To limit the likelihood for trust litigation, the person creating the will or trust should be mentally stable and aware. When changes are made just before someone dies, it’s important to verify that the person had capacity. Capacity is usually determined by a medical doctor or a neurologist if possible.
A will or trust should be properly written, signed, notarized, and witnessed in accordance with Nevada state law. If not, the document is likely to be challenged or determined to be invalid. Sadly, many of these cases occur with do-it-yourself-wills or trusts that fail to comply with Nevada law.
Before distributions occur to the beneficiaries, creditors should be notified with proper notice. If a decedent’s estate is distributed without payment to the creditors, the creditors can file in court to recover its losses.
Breach of Fiduciary Duty
Trustees and executors are required to distribute the assets without mishandling the administration of a will or trust. If the trustee fails to comply with the trust, the beneficiaries may decide to pursue trust litigation.
This is an unfortunate circumstance when a descendant makes changes to their trust under pressure or manipulation of a family member or friend.

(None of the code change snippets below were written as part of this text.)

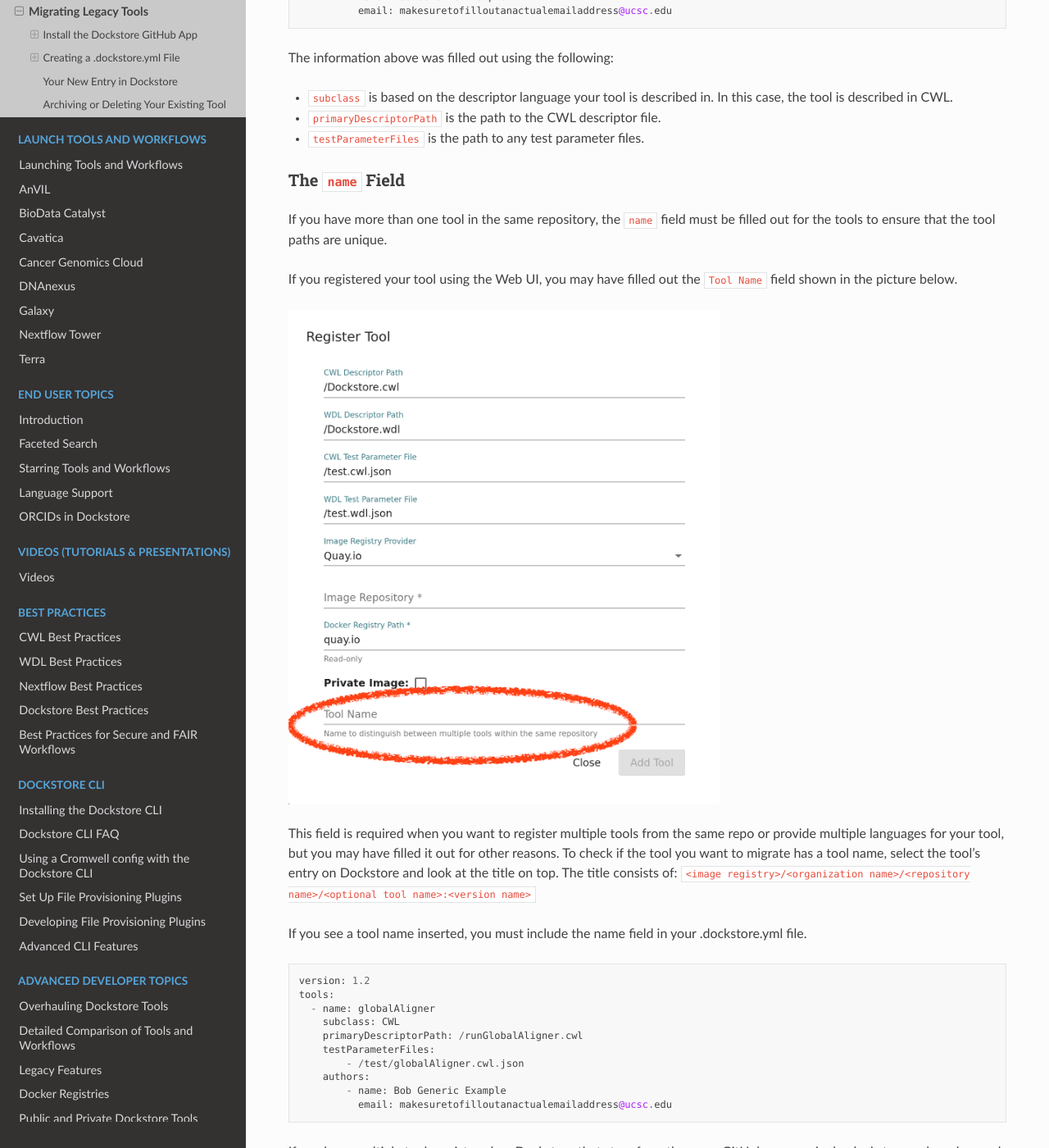
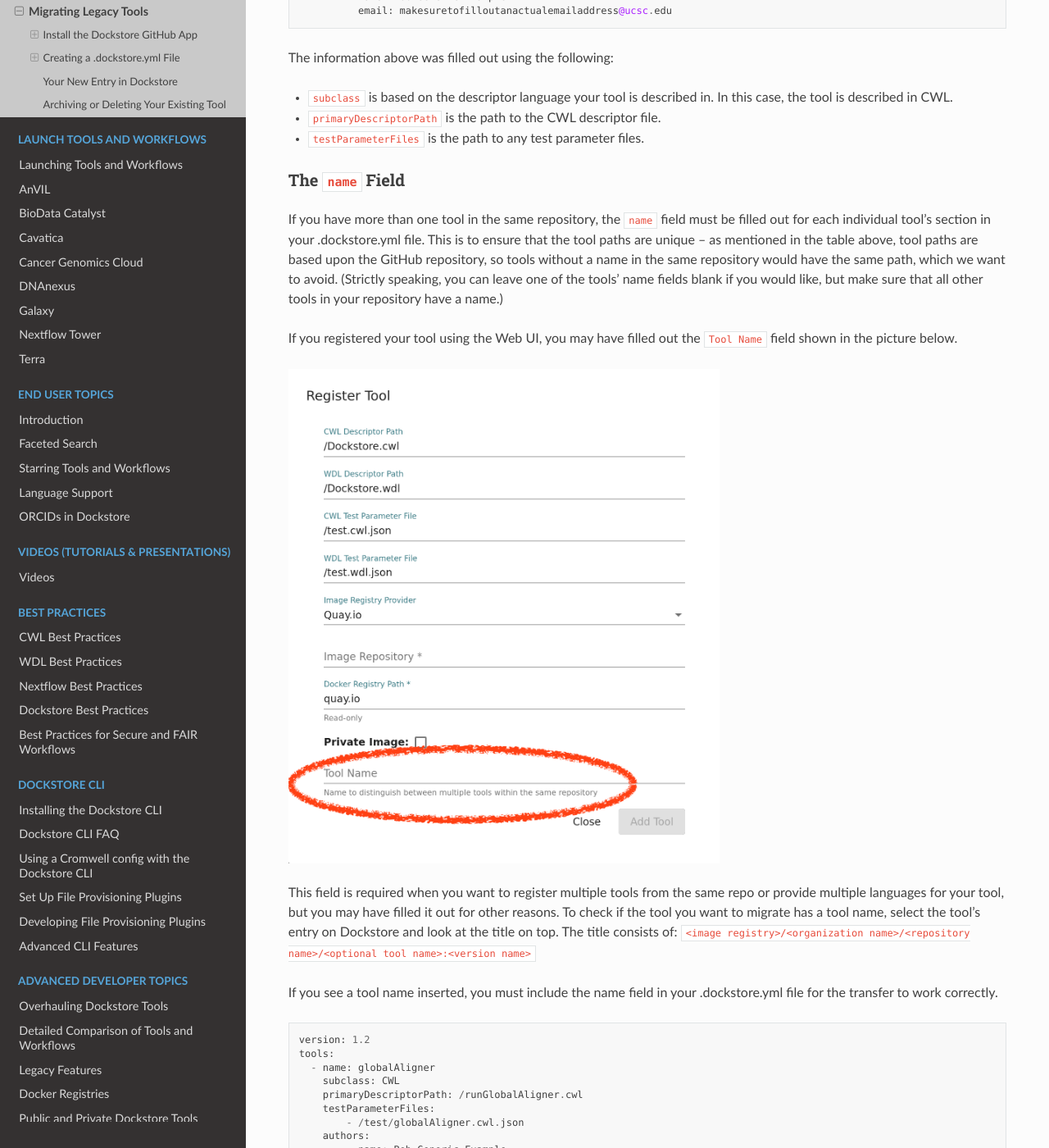
Before and after one commit to dockstore/dockstore-documentation, a Sphinx documentation site: the page built from docs/getting-started/github-apps/migrating-tools-to-github-apps.rst, in a window 1280 px wide and 1400 px high, scrolled down 5220 px. Shown: the whole window at 82% size. Built offline with Sphinx 7.4.7 and the Read the Docs theme 2.0.0, drawn with Linux system fonts in a browser that asks for light colours.

Commit message:
Charles' suggestions

```diff
--- a/docs/advanced-topics/legacy/tool-legacy-registration.rst
+++ b/docs/advanced-topics/legacy/tool-legacy-registration.rst
@@ -89,7 +89,7 @@ this was not an issue.
    Publish
 
 Next, pick a version of your tool that you wish to present to the world
-by clicking on the radio selector in the Version column, then selecting
+by opening the drop-down menu in the Version column, then selecting
 "set as default version." This will
 determine which version of your CWL file will be used to find the
 author, email, and description in the case that it changes between
--- a/docs/getting-started/github-apps/migrating-tools-to-github-apps.rst
+++ b/docs/getting-started/github-apps/migrating-tools-to-github-apps.rst
@@ -57,7 +57,7 @@ The information above was filled out using the following:
 The ``name`` Field
 ~~~~~~~~~~~~~~~~~~
 
-If you have more than one tool in the same repository, the ``name`` field must be filled out for the tools to ensure that the tool paths are unique.
+If you have more than one tool in the same repository, the ``name`` field must be filled out for each individual tool's section in your .dockstore.yml file. This is to ensure that the tool paths are unique -- as mentioned in the table above, tool paths are based upon the GitHub repository, so tools without a name in the same repository would have the same path, which we want to avoid. (Strictly speaking, you can leave one of the tools' name fields blank if you would like, but make sure that all other tools in your repository have a name.)
 
 If you registered your tool using the Web UI, you may have filled out the ``Tool Name`` field shown in the picture below.
 
@@ -69,7 +69,7 @@ This field is required when you want to register multiple tools from the same re
 To check if the tool you want to migrate has a tool name, select the tool's entry on Dockstore and look at the title on top. The title consists of:
 ``<image registry>/<organization name>/<repository name>/<optional tool name>:<version name>``
 
-If you see a tool name inserted, you must include the name field in your .dockstore.yml file.
+If you see a tool name inserted, you must include the name field in your .dockstore.yml file for the transfer to work correctly.
 
 .. include:: /assets/templates/tools/example-2-name.yml
   :code:
```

Divorces and Second Marriages
Trust litigation is also more likely if the decedent is in the process of divorce. There have been instances where the decedent has signed the divorce decree, but the decree has not been filed with the court. The matter must first be decided in divorce court before being probated or litigated. Sometimes a decedent is divorced, but failed to update their beneficiary status. Making sure your beneficiaries are updated and your estate planning documents are reviewed after a divorce is important.
Likewise, if the decedent is remarried and has children from a prior marriage, it’s important that the trust clearly lists which assets are to be distributed to each party. Our firm has been retained by both spouses and children to advocate for their interest when the trust documents are unclear.

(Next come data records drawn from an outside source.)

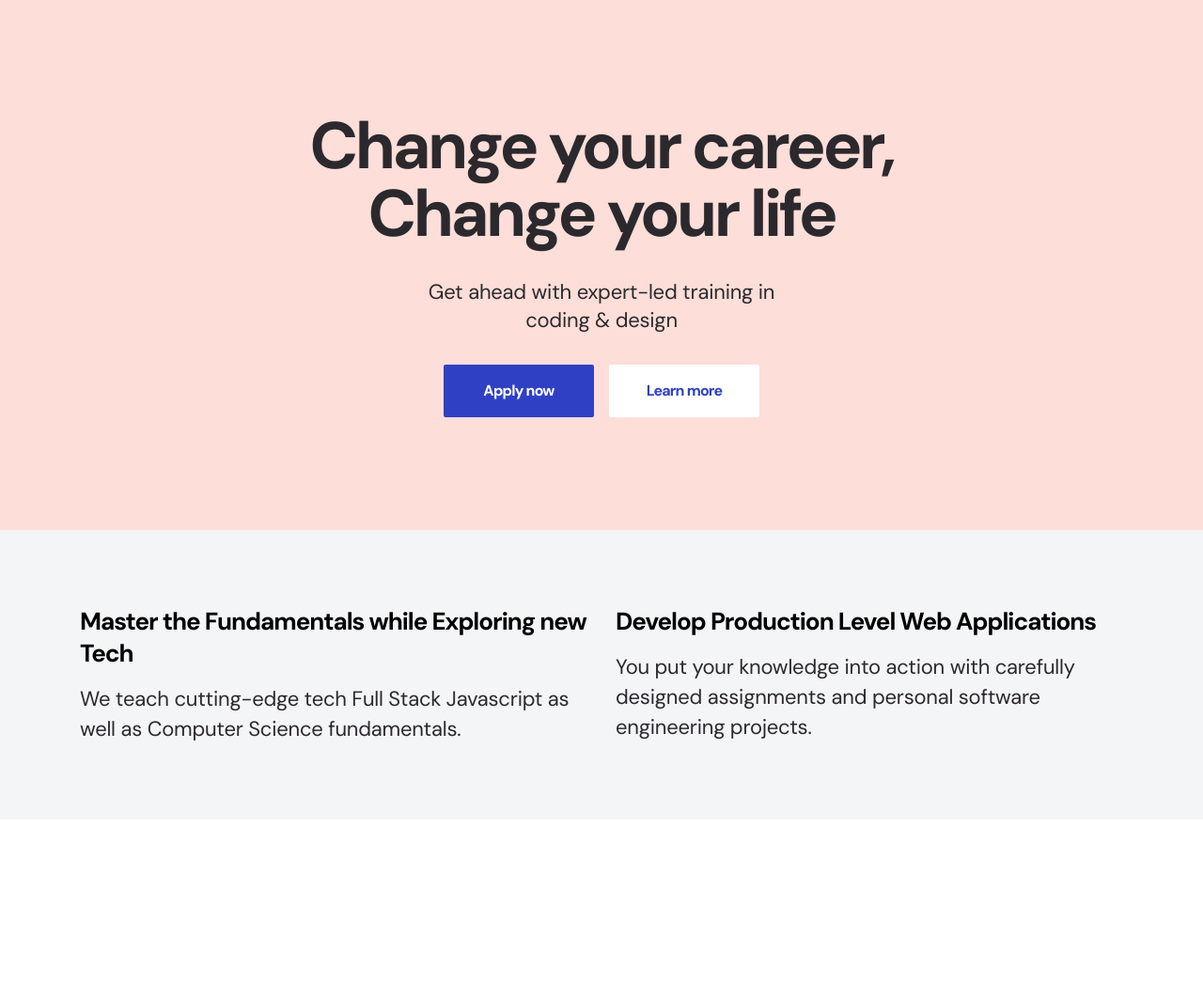
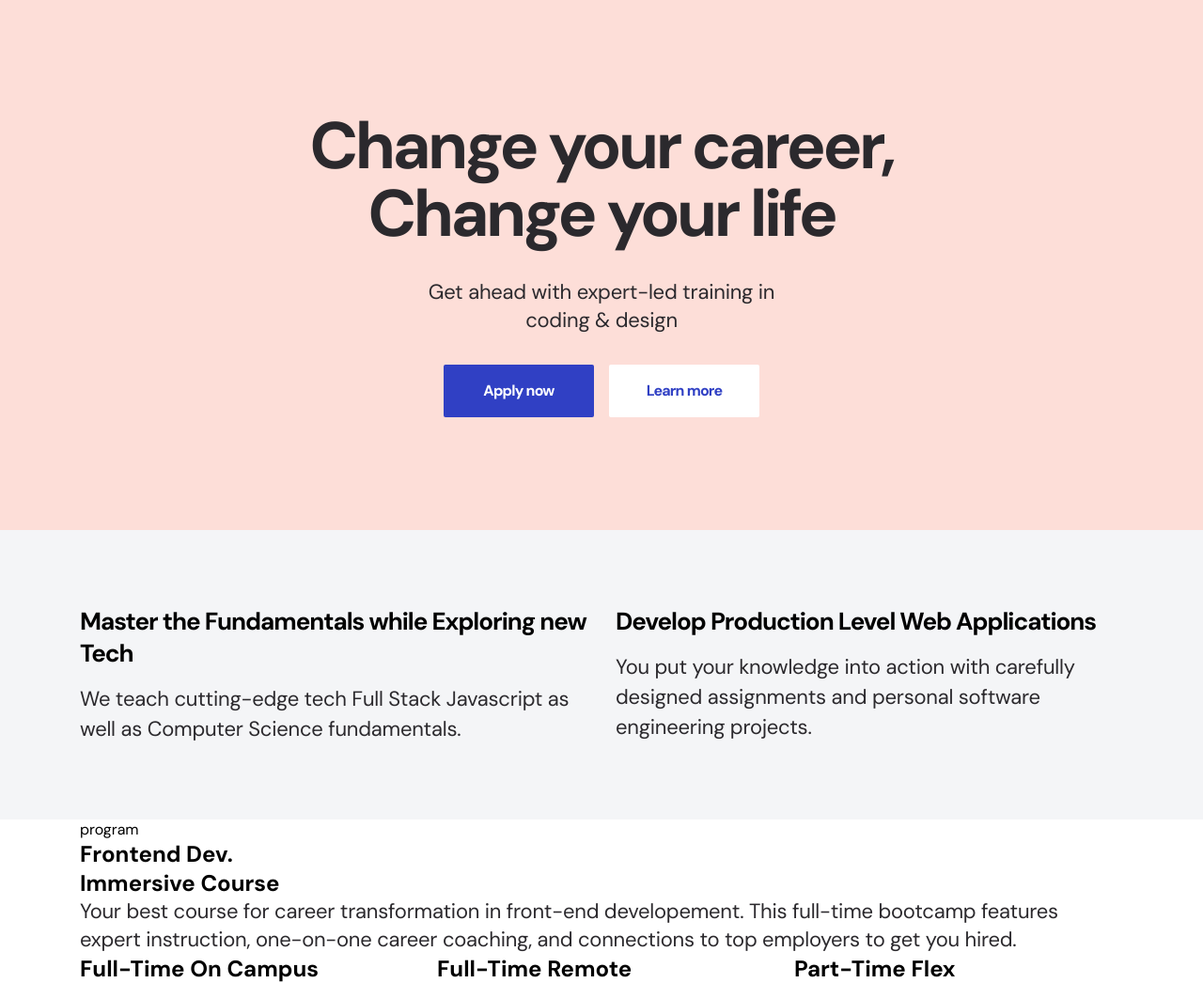
Before and after one commit to Rodolfo-97/CSS-basic, a plain HTML site: page project/index.html in a window 1280 px wide. Shown: the whole page at 94% size. Before the commit the page ends 872 px from the top, so only its background shows below. Drawn offline with Linux system fonts and the light colour scheme.

Commit message:
add program

```diff
--- a/project/index.html
+++ b/project/index.html
@@ -61,5 +61,48 @@
             </div>
         </div>
     </section>
+    <section class="program">
+        <div class="container">
+            <div class="row justify-content-center">
+                <div class="col-12">
+                    <span class="mini-program">
+                        program
+                    </span>
+                    <h1 class="program-title">
+                        Frontend Dev.
+                        <br>
+                        Immersive Course
+                    </h1>
+                    <p class="program-desc">
+                        Your best course for career transformation in front-end developement. This full-time bootcamp features expert instruction, one-on-one career coaching, and connections to top employers to get you hired.
+                    </p>
+                </div>
+                <div class="col-12 col-md-4">
+                    <a href="#">
+                        <div class="campusImg">
+                            <!-- img -->
+                            <h1>Full-Time On Campus</h1>
+                        </div>
+                    </a>
+                </div>
+                <div class="col-12 col-md-4">
+                    <a href="#" >
+                        <div class="remoteImg">
+                            <!-- img -->
+                            <h1>Full-Time Remote</h1>
+                        </div>
+                    </a>
+                </div>
+                <div class="col-12 col-md-4">
+                    <a href="">
+                        <div class="flexImg">
+                            <!-- img -->
+                            <h1>Part-Time Flex</h1>
+                        </div>
+                    </a>
+                </div>
+            </div>
+        </div>
+    </section>
 </body>
 </html>
```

Claims Brought by Trustees in Nevada
Trustees have the right to reimburse the costs that they have spent throughout the trust litigation process in Las Vegas. These claims should meet the criteria of “properly incurred.”

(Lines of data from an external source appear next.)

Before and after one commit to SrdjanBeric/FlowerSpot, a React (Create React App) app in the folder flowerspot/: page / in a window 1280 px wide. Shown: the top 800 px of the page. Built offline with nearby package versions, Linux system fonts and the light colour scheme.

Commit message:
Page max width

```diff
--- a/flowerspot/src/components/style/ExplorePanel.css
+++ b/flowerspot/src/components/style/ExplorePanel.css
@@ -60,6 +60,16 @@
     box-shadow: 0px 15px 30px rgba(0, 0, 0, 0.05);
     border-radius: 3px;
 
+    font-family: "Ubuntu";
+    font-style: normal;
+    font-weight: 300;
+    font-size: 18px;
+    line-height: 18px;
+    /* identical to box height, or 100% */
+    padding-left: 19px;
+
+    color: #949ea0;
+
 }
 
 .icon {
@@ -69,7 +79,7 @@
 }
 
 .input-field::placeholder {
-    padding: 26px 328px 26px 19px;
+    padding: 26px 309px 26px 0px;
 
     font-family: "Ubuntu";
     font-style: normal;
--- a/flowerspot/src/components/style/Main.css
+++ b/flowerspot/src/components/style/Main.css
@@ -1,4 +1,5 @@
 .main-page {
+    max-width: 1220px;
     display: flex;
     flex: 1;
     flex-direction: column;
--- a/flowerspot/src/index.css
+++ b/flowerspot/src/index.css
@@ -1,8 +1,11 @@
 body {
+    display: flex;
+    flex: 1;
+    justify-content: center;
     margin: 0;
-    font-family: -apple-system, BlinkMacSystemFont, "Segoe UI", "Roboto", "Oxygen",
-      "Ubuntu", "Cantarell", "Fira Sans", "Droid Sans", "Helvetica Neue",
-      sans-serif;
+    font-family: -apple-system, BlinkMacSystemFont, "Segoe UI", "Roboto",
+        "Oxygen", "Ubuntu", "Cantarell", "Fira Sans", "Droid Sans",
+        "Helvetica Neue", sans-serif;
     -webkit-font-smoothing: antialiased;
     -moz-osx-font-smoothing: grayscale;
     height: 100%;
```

Actions Taken Against a Trustee
A fiduciary duty should be executed by trustees; he or she should take care of the trust assets with honesty and integrity. In cases where a trustee commits fraud or hides assets, they can be found personally liable.
An experienced trust litigation attorney can limit your liability and decrease the likelihood for expensive Nevada litigation. You’ve worked hard to accumulate your assets. Hiring a competent estate planning attorney can assist you in making sure your desired loved ones inherit your assets with less stress. When trust litigation cannot be avoided, contact an experienced trust attorney as soon as possible to help you with the process.
For more than 30 years, Attorney Lee A. Drizin has practiced in the areas of estate planning, probate, trusts, guardianship and real estate matters representing clients throughout the state of Nevada.
Drizin Law is providing this information for educational purposes only. It should not be construed as legal advice or a legal opinion as to any specific facts or circumstances. This information is based on general principles of Nevada law at the time it was created and you should be aware laws frequently change. Moreover, the laws affecting you may differ depending on the circumstances. You should consult with a qualified attorney in your own state or jurisdiction concerning your particular situation. Review of this information does not create an attorney-client relationship.